* [DATASET ENTRIES]

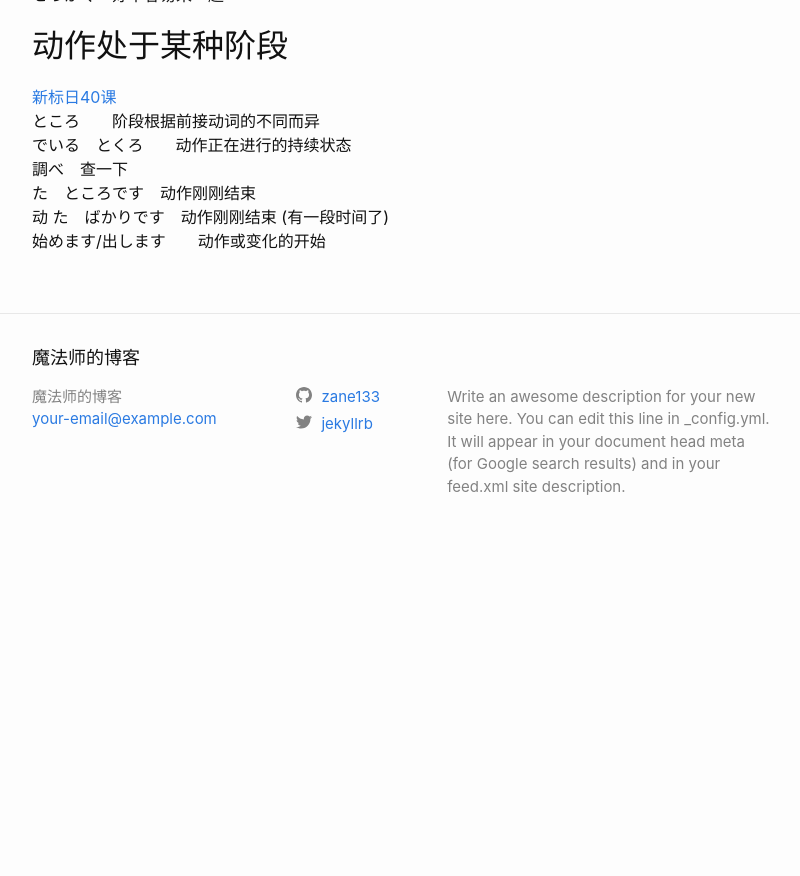
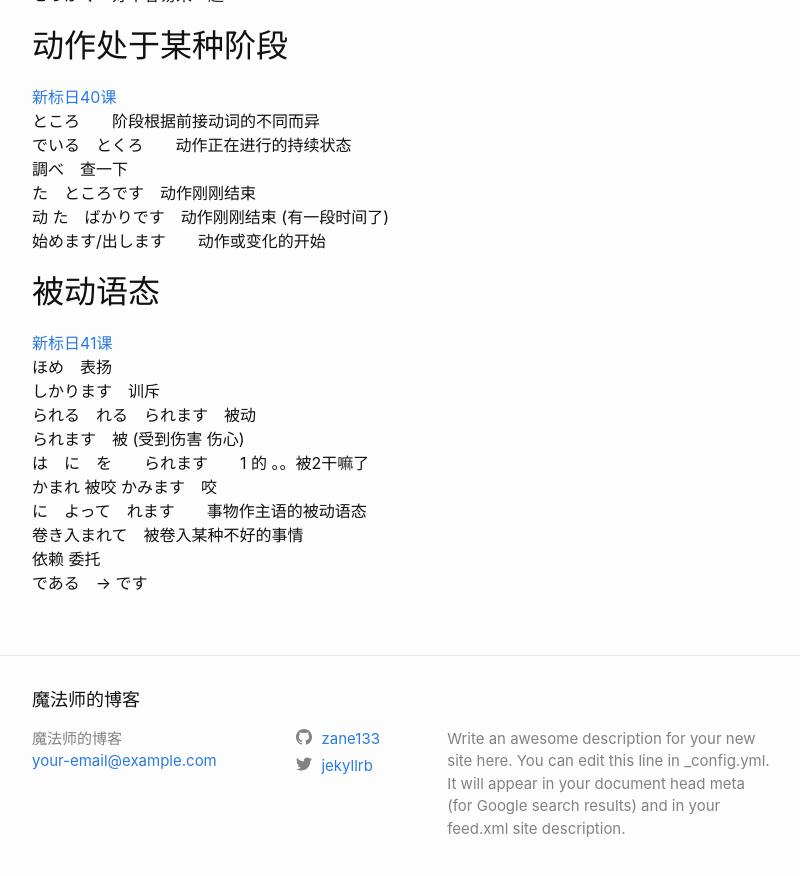
Before and after one commit to zane133/zane133.github.io, a Jekyll site: the page built from _posts/2019-08-17-japanese_study.markdown, in a window 1280 px wide and 900 px high, scrolled down 10307 px. Shown: the top 876 px of the window, without its empty margins (238-1038 px from the left). Built offline with Jekyll 4.4.1, drawn with Linux system fonts in a browser that asks for light colours; before the commit the page ends 10865 px from its top, so only the background shows below that.

Commit message:
Update 2019-08-17-japanese_study.markdown

```diff
--- a/_posts/2019-08-17-japanese_study.markdown
+++ b/_posts/2019-08-17-japanese_study.markdown
@@ -352,3 +352,16 @@ must     if     的话
 た　ところです　动作刚刚结束
 动 た　ばかりです　动作刚刚结束 (有一段时间了)
 始めます/出します　　动作或变化的开始
+
+## 被动语态
+[新标日41课](https://www.bilibili.com/video/av14150839/?p=43)
+ほめ　表扬
+しかります　训斥
+られる　れる　られます　被动
+られます　被  (受到伤害  伤心)
+は　に　を　　られます　　1 的 。。被2干嘛了
+かまれ 被咬  かみます　咬
+に　よって　れます　　事物作主语的被动语态
+卷き入まれて　被卷入某种不好的事情
+依赖 委托
+である　-> です
```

* [PROBLEM] Copy each line above precisely, dropping the pictures.

* [OUTPUT FOR THIS EXERCISE]
Before and after one commit to zane133/zane133.github.io, a Jekyll site: the page built from _posts/2019-08-17-japanese_study.markdown, in a window 1280 px wide and 900 px high, scrolled down 10307 px. Shown: the top 876 px of the window, without its empty margins (238-1038 px from the left). Built offline with Jekyll 4.4.1, drawn with Linux system fonts in a browser that asks for light colours; before the commit the page ends 10865 px from its top, so only the background shows below that.

Commit message:
Update 2019-08-17-japanese_study.markdown

```diff
--- a/_posts/2019-08-17-japanese_study.markdown
+++ b/_posts/2019-08-17-japanese_study.markdown
@@ -352,3 +352,16 @@ must     if     的话
 た　ところです　动作刚刚结束
 动 た　ばかりです　动作刚刚结束 (有一段时间了)
 始めます/出します　　动作或变化的开始
+
+## 被动语态
+[新标日41课](https://www.bilibili.com/video/av14150839/?p=43)
+ほめ　表扬
+しかります　训斥
+られる　れる　られます　被动
+られます　被  (受到伤害  伤心)
+は　に　を　　られます　　1 的 。。被2干嘛了
+かまれ 被咬  かみます　咬
+に　よって　れます　　事物作主语的被动语态
+卷き入まれて　被卷入某种不好的事情
+依赖 委托
+である　-> です
```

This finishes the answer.